- Must be a U.S. citizen and enrolled in a federally, state or community recognized American Indian/ Alaska Native Nation or tribe or an affiliation with a direct family member with a federally, state, or community recognized American Indian/ Alaska Native Nation or tribe.
- Must have finished first two years at an accredited four year university or have transferred from a two year college and been accepted into a four year university.
- Must have a strong interest in American Indian/Alaska Native health issues, minority health and disparities, and/or heart, lung, blood research.
- Must be available to work 40 hours per week Monday through Friday for a 10 week period, beginning May 26th through July 31st.
Application materials must be postmarked by no later than February 9, 2015.
Applications will be reviewed by a selection committee during the month of February.
Potential applicants will be contacted for a phone interview during the month of March.
Applicants will be informed via email by April 17, 2015 of the selection committee’s decision.
Send complete application package to:
Native American Research Internship
University of Utah
Department of Pediatrics
PO Box 581289
Salt Lake City, UT 84158
Email application materials to email: Sam.Hawkins@hsc.utah.edu Phone: 801-213-3499 Fax: 801-581-3899
NARI Internet Presentation: http://prezi.com/user/NARI/

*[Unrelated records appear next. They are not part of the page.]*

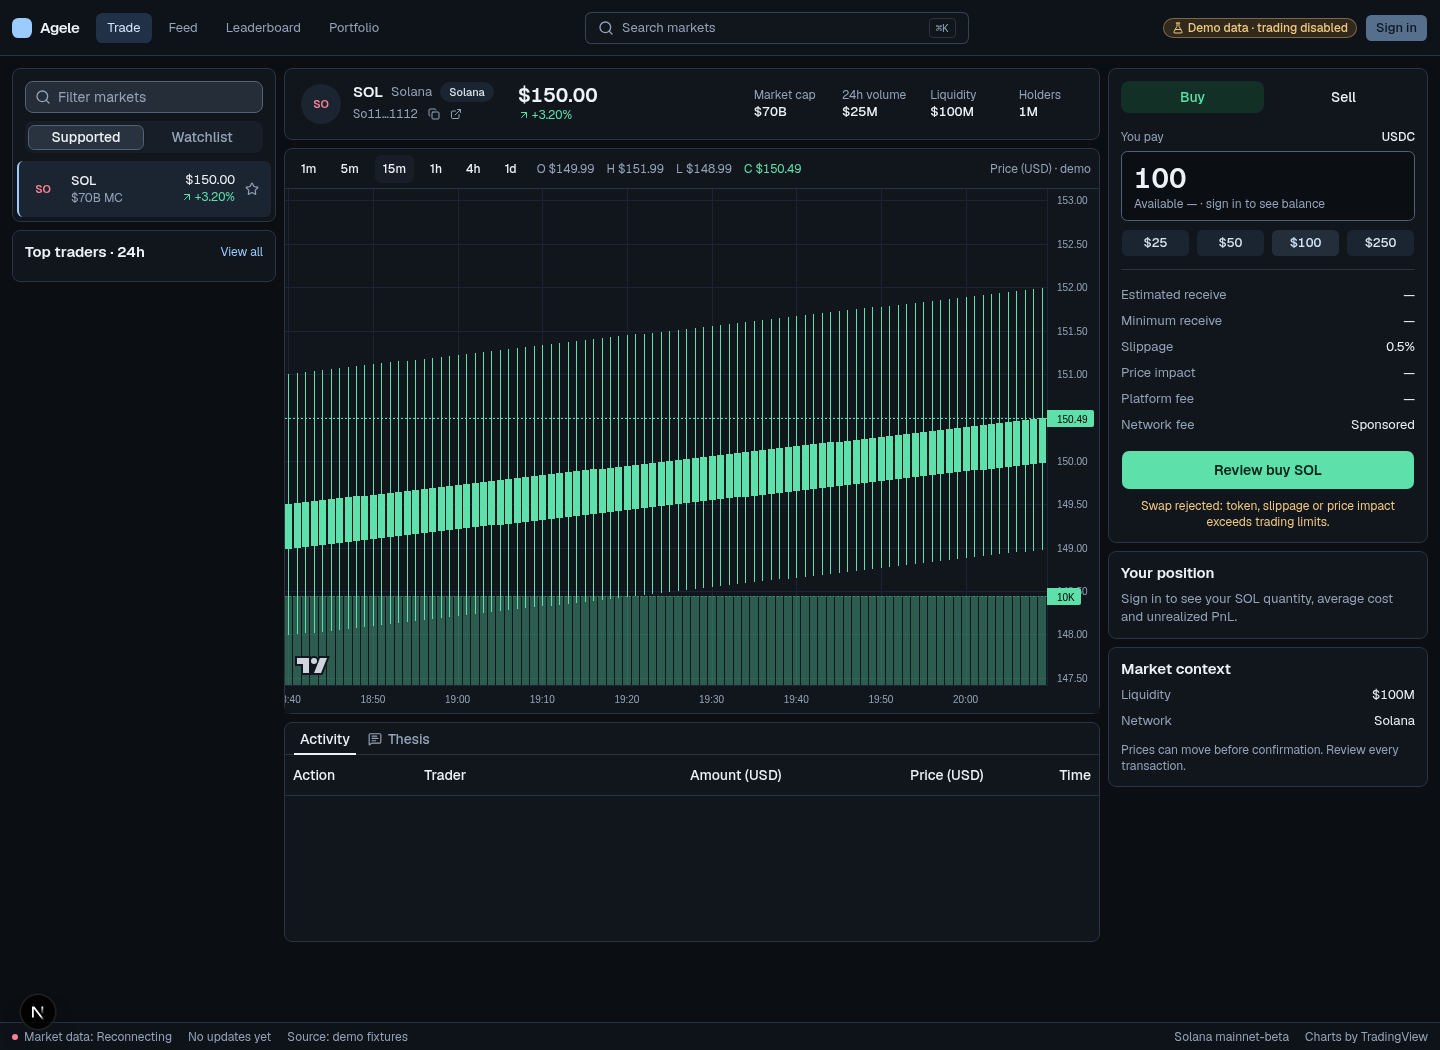
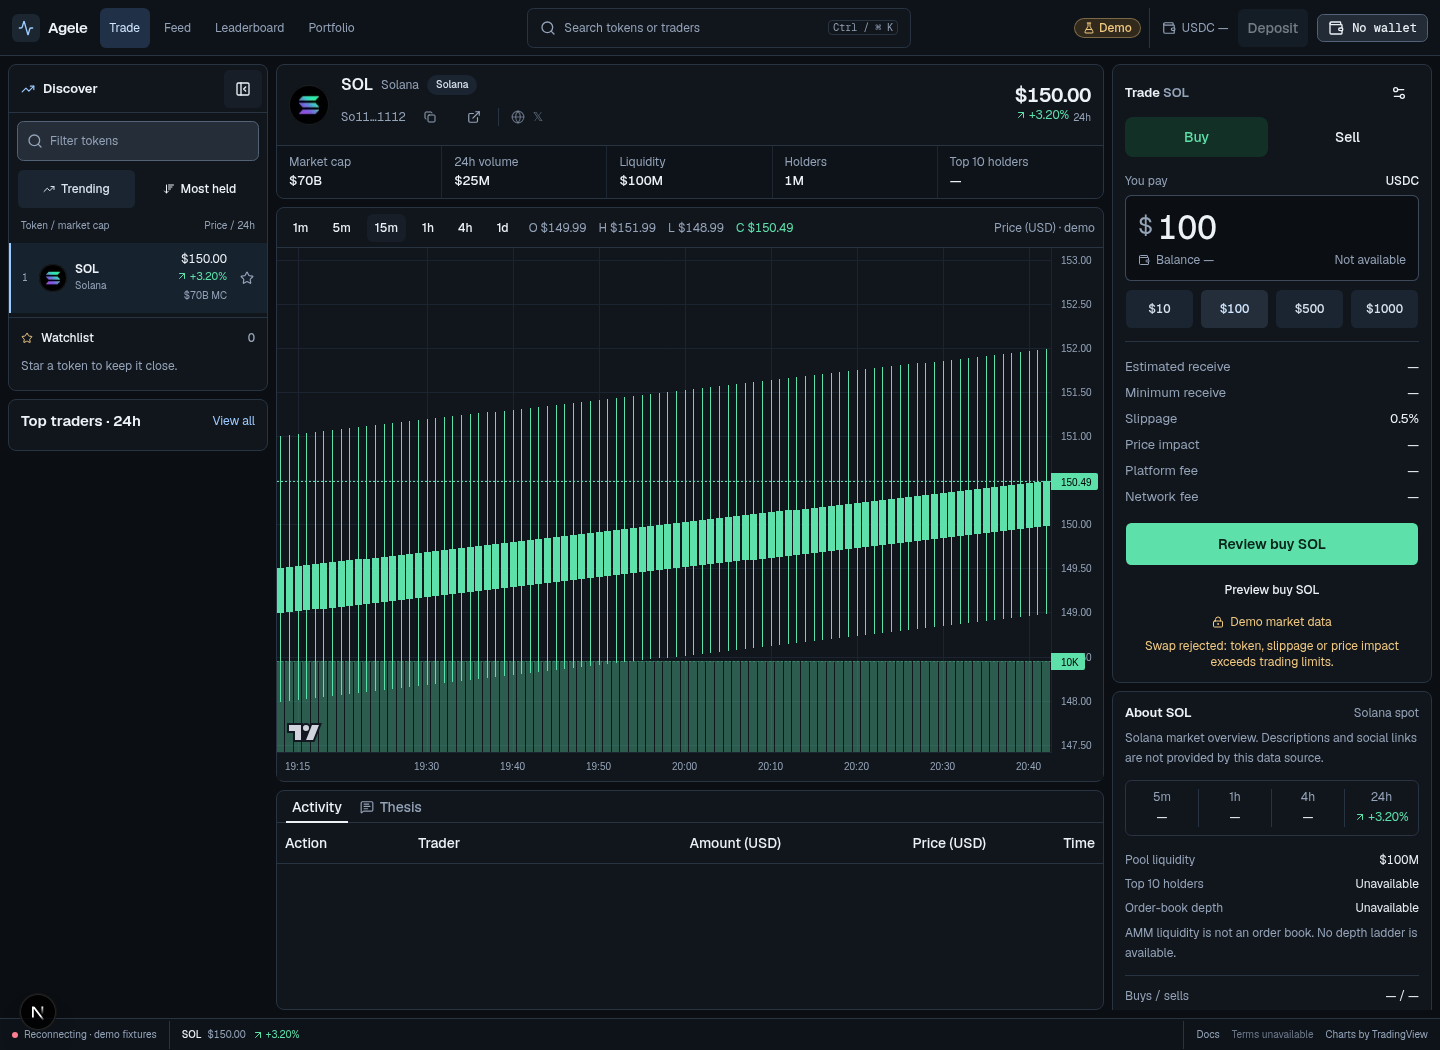
docs(trading): refresh swap screenshots

diff --git a/docs/swaps.md b/docs/swaps.md
@@ -122,7 +122,11 @@ The merged backend bounds Redis operations with deadlines. Sponsor-store failure
 | -------------- | ----------- |
 | ![422 swap rejected message](images/swap-rejected.png) | ![Sell review with numeric USD value](images/swap-sell-review.png) |
 
-These screenshots use a throwaway local HTTP mock API and the real frontend with `NEXT_PUBLIC_API_URL=http://localhost:4100`, signed out and without a Privy app ID. “Server quote” here means a response from that mock, not a live Jupiter quote. The mock supplies market endpoints plus the agreed swap contract and switches quote responses between success, `503 trading_disabled` and `422 swap_rejected`. No auth context was stubbed. Wallet signing, authenticated submission, confirmation toast and real on-chain execution were not exercised by these screenshots; orchestration is covered by Vitest tests.
+These screenshots show the redesigned ticket from main using a throwaway local HTTP mock API with `NEXT_PUBLIC_API_URL=http://localhost:4100`. “Server quote” here means a response from that mock, not a live Jupiter quote. A temporary screenshot-only signed-in auth-context fixture enables Review and Confirm without a Privy app ID, real identity or wallet; it was removed before checks and is not committed. Balances and positions remain unavailable.
+
+The mock supplies market endpoints and successful quotes, or `422 swap_rejected` on quote for the rejection screenshot. For both trading-disabled screenshots, quote succeeds and clicking Confirm sends `POST /v1/swaps`, which returns `503 trading_disabled` before signing. The existing quote amounts remain visible, Network fee changes to a dash, and Confirm becomes disabled. The ticket screenshot is captured after closing that review; the disabled review is then reopened. Sell review verifies a numeric **$1,500.00** Value for 10 SOL. Each PNG was visually inspected after capture.
+
+Real authentication, wallet signing, transaction submission, confirmation toast and on-chain execution were not exercised by these screenshots; orchestration is covered by Vitest tests.
 
 ## Configuration and checks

HCOP provides free tuition and housing for the six-week residential program. HCOP participants live on the Stanford campus for six weeks with a staff of Stanford Residential Program Coordinators who provide a supportive academic and living environment, focusing on promoting community spirit, team building, and problem solving.
Tech-interns.com is your gateway to internships and research opportunities in science and engineering fields.
For more information and to apply, please visit: http://www.whitehouse.gov/about/internships
“This program will mentor and cultivate young leaders of today and tomorrow and will have an opportunity to serve… I want to commend all who apply for their desire to help through public service to forge a brighter future for our country.”
-President Barack Obama, May 22, 2009
President Obama believes in the capacity of young people to move America forward. He is committed to providing young leaders from across the nation an opportunity to develop their leadership skills and fostering a continued commitment to public service through the White House Internship Program. This hands-on program is designed to mentor and cultivate today’s young leaders, strengthen their understanding of the Executive Office of the President and prepare them for future roles in public service.
UNCF Corporate Scholars Programs help college students gain invaluable professional experience through paid internships at America’s leading Fortune 500 corporations and national organizations. Students also receive up to a $10,000 scholarship. Many of the internships are renewable. The ultimate goal of the program is to ensure that successful corporations have a ready pool of well-trained, ethnically diverse young professionals who can create the products and efficiencies companies need to compete in the dynamic, globally integrated marketplace of today. Eligibility requirements are different for each program. Hundreds of students have participated in the program, resulting in money for college and abundant job offers.
The Summer Multicultural Access to Research Training (SMART) program is intended for undergraduate students who are interested in preparing for graduate degrees in science, math and engineering. SMART offers students the opportunity to conduct research under the guidance of a faculty mentor, and participate in workshops designed to strengthen scientific writing and oral presentation skills.
SMART interns earn three (3) hours of upper-division undergraduate credit in independent study, and receive a stipend, room and board, and travel expenses.